Unlike with long-term plans, monthly, variable rate (no-contract) plans have no cancellation fees. You won’t have to pay a penalty if you decide to take your business elsewhere because you found a better deal. Plus, you won’t be left paying more than you should if the market rate for energy trends down. However, if the market prices rise, you’ll have to pay more than those who are in-contract.

Since that humble beginning, Ambit has welcomed over a million Customers and generated over $1.2 billion in revenue. Chris and Jere’s dream of creating the finest and most-respected retail energy provider in America has driven Ambit’s success. Read Ambit’s full story, and find out more about how you can be a part of this incredible and ongoing success story.
Residential real-time pricing customers pay electric supply prices that vary by the hour. To make a meaningful comparison between variable RRTP rates and RES offers, customers should compare their past electric supply cost savings from the total Electric Supply section of the bill, provided by their RRTP provider, with an electric supply cost savings estimate provided by RESs. Alternatively, customers can compute their average real-time hourly price in cents per kWh (each month the average real-time price is equal to the total of the Electric Supply section of the bill divided by the monthly kWh) to compare with RES offers posted in cents per kWh. Customer should bear in mind, however, that because RRTP rates vary over time, past savings do not predict future savings, but only serve as a guide to compare past performance.
Oasis Energy is one of the most recognized energy marketers in New York, New Jersey, Pennsylvania, Massachusetts, Illinois and Maryland. They supply electricity and natural gas to residential and business customers. They aim to excel at providing the best quality customer support in the industry. They try to achieve this goal by focusing on operational efficiency within the organization and making business decisions that benefit their customers.
If you think switching is too much hassle (it isn't, but hey ho), just move to your current provider's cheapest deal.

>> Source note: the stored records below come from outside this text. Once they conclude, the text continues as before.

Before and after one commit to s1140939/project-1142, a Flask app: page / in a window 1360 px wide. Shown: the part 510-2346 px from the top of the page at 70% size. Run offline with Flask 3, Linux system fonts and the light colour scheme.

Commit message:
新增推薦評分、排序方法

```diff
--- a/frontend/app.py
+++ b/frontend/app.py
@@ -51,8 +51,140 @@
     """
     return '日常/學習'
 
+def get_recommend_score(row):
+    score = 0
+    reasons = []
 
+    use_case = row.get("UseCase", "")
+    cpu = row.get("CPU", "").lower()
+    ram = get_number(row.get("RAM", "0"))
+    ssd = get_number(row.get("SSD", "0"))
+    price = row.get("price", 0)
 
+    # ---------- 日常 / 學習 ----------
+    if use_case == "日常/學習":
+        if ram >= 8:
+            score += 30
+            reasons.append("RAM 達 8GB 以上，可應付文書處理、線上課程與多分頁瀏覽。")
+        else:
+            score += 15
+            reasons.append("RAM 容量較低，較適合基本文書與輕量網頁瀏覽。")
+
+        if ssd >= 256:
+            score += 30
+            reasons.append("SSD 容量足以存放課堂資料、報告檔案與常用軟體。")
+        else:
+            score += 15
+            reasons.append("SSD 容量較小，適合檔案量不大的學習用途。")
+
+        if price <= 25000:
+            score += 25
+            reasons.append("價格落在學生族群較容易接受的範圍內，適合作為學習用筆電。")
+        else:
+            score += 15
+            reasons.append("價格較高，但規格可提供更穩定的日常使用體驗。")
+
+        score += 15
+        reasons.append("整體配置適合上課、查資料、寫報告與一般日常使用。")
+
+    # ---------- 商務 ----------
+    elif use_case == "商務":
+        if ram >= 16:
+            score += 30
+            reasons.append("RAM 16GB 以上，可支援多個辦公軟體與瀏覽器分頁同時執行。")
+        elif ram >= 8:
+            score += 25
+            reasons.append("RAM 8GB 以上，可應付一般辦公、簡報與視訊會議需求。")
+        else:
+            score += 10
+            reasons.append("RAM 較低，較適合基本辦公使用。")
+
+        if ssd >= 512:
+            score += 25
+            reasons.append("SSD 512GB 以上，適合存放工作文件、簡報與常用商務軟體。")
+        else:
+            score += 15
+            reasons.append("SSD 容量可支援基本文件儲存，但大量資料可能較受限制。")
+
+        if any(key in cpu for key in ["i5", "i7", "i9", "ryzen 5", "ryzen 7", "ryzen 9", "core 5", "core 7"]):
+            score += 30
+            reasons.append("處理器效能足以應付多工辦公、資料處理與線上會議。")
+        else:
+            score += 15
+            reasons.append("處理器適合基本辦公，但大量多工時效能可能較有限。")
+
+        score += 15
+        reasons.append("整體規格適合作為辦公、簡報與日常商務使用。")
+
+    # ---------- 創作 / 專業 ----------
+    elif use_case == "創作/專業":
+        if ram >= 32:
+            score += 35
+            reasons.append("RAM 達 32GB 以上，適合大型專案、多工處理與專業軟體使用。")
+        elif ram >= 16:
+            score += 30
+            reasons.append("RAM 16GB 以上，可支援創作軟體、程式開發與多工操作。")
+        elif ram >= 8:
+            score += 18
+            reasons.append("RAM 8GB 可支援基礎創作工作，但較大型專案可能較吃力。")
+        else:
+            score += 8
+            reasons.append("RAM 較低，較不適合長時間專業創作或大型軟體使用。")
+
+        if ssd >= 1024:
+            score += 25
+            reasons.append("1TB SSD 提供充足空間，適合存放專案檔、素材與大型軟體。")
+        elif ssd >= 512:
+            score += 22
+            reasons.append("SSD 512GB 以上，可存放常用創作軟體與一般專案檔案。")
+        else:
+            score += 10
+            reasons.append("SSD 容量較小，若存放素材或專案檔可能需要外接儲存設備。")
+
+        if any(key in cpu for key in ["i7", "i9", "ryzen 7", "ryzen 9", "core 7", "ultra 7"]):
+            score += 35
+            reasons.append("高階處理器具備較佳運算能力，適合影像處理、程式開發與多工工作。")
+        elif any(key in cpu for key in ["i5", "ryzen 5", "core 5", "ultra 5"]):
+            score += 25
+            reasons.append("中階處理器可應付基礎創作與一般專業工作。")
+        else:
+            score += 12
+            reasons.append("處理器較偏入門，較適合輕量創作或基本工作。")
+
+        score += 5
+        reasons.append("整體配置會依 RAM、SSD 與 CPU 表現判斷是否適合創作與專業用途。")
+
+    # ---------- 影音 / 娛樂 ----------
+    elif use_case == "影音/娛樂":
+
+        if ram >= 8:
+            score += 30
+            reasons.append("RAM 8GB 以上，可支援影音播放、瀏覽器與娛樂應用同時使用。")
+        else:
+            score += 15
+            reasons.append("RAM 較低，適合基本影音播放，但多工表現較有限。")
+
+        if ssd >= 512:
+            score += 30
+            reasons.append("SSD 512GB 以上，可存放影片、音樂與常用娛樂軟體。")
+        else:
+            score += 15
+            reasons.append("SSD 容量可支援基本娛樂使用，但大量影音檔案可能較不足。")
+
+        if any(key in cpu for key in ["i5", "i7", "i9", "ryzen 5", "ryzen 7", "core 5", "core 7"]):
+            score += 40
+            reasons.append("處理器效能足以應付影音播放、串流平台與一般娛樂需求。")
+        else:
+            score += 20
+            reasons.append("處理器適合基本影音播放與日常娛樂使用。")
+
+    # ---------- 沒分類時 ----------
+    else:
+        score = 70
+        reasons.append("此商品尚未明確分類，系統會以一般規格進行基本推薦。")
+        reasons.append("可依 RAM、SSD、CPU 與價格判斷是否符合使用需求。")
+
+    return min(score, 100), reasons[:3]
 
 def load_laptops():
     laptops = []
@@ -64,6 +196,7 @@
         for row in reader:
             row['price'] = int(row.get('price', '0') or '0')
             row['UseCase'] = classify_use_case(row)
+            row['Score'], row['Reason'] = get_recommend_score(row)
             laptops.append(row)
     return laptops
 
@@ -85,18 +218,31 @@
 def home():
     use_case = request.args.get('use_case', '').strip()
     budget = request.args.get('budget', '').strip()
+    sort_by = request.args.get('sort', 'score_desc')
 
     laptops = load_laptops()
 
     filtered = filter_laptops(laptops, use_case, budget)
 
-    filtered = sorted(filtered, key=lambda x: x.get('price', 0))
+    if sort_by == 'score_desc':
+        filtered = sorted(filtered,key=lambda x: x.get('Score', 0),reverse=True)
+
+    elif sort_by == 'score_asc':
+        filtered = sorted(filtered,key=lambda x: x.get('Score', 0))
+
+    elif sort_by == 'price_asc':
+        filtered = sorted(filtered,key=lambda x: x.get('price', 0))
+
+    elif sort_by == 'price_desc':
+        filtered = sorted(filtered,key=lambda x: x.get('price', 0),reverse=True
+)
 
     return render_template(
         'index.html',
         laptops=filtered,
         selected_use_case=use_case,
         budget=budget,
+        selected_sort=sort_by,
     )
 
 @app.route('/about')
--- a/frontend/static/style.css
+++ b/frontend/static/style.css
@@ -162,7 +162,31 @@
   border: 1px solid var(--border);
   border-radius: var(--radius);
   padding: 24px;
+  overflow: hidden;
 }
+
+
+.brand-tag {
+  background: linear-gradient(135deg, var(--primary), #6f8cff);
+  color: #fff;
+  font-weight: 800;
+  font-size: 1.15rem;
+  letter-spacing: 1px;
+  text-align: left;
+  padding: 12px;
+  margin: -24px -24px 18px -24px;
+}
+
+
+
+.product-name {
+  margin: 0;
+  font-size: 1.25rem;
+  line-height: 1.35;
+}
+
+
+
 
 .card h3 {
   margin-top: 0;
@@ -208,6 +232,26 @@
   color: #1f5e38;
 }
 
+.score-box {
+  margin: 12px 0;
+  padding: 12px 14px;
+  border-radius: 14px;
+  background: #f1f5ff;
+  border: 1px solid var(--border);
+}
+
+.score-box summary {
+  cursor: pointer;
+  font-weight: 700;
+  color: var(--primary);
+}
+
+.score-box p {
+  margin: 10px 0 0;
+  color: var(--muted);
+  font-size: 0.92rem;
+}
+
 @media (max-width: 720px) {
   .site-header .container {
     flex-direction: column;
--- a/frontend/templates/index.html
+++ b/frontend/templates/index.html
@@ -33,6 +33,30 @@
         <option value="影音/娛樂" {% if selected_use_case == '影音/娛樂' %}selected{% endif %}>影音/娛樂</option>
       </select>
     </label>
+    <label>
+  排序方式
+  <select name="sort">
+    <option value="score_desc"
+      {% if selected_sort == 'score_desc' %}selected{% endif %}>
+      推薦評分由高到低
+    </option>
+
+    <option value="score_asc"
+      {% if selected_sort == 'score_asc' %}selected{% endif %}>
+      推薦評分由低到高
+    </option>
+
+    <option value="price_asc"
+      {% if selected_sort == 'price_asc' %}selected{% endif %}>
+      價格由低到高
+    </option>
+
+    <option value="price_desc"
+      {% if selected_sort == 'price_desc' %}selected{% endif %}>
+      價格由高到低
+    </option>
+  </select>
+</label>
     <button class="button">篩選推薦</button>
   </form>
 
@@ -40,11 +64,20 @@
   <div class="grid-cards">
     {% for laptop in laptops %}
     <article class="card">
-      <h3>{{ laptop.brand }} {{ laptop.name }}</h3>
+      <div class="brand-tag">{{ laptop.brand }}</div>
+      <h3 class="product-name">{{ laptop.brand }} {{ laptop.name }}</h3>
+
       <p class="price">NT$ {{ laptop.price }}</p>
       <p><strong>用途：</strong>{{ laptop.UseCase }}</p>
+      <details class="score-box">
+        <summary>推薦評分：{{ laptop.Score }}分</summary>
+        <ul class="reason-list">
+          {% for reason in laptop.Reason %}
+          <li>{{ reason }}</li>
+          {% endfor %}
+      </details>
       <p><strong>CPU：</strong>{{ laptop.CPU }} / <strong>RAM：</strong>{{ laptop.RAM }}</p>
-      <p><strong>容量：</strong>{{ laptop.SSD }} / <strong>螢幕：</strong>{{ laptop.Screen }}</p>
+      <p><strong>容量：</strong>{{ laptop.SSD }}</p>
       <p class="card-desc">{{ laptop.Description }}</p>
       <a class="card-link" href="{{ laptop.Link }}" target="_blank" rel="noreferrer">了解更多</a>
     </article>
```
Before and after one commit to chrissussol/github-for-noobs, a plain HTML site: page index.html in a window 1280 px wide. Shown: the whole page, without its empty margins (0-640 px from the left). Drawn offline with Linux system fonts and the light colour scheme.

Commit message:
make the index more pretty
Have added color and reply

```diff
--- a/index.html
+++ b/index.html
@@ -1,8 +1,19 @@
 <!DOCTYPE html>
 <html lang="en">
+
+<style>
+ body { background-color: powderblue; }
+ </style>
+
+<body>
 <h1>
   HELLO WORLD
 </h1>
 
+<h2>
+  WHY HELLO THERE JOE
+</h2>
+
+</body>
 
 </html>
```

Yes that's right, bizarrely, even though it's the same gas, the same electricity, each energy firm charges a range of rates for using it. And no surprise Sherlock, it's the 'standard tariffs' that most people are on which are by far the most costly, as this table shows:
There are a variety of different types of gas and electricity plan that are currently out there for prospective customers to consider. Some plans offer fixed rate deals , these allow you to be sheltered from price rises over an agreed period of time. Other plans allow you to manage your entire account online, making it easier and more efficient for you to handle your energy supply.

When you’re choosing a new energy deal, think about whether to go for dual fuel (where you get both your gas and electricity from the same company) or separate tariffs (where you get gas from one company, and electricity from another). It’s worth checking both options, as the combined price of separate tariffs can sometimes be less than a dual fuel offer.
If you are a residential customer, you will find your Price-to-Compare in the bill message on your monthly DP&L bill. If you are comparing electric generation suppliers on price, paying a lower price in cents per kWh should result in a lower electric bill. However, suppliers may charge other fees and all costs should be considered before choosing a supplier (Read What to Consider).

When you decide to switch, and have got the ball rolling with your new supplier, you should settle any outstanding debts. If you have bills that are more than 28 days old, you might find that you can’t change supplier until you’ve paid them. But there are some exceptions to the 28 days – for example, if you are less than £200 in debt, then your switch could still go ahead as normal
How did we get this number?This total is calculated by taking the wattage and daily usage of your common appliances and converting this into a monthly kilowatt per hour (kWh) usage rate. To figure out the estimated cost based on this rate, multiply your kWh per month by the cost of your energy (an average rate is $.12 per kWh). You can learn more about calculating your energy consumption by following the steps on this page.
You can organize and shop by pricing at YOUR individual usage level, which allows you to shop and compare energy plans based on the rates you’ll actually see appear on your bill, inclusive of taxes and hidden fees. You won’t be misled by the “teaser rates” tied with higher usage levels that many homes never experience, as their usage level never reaches that pricing tier.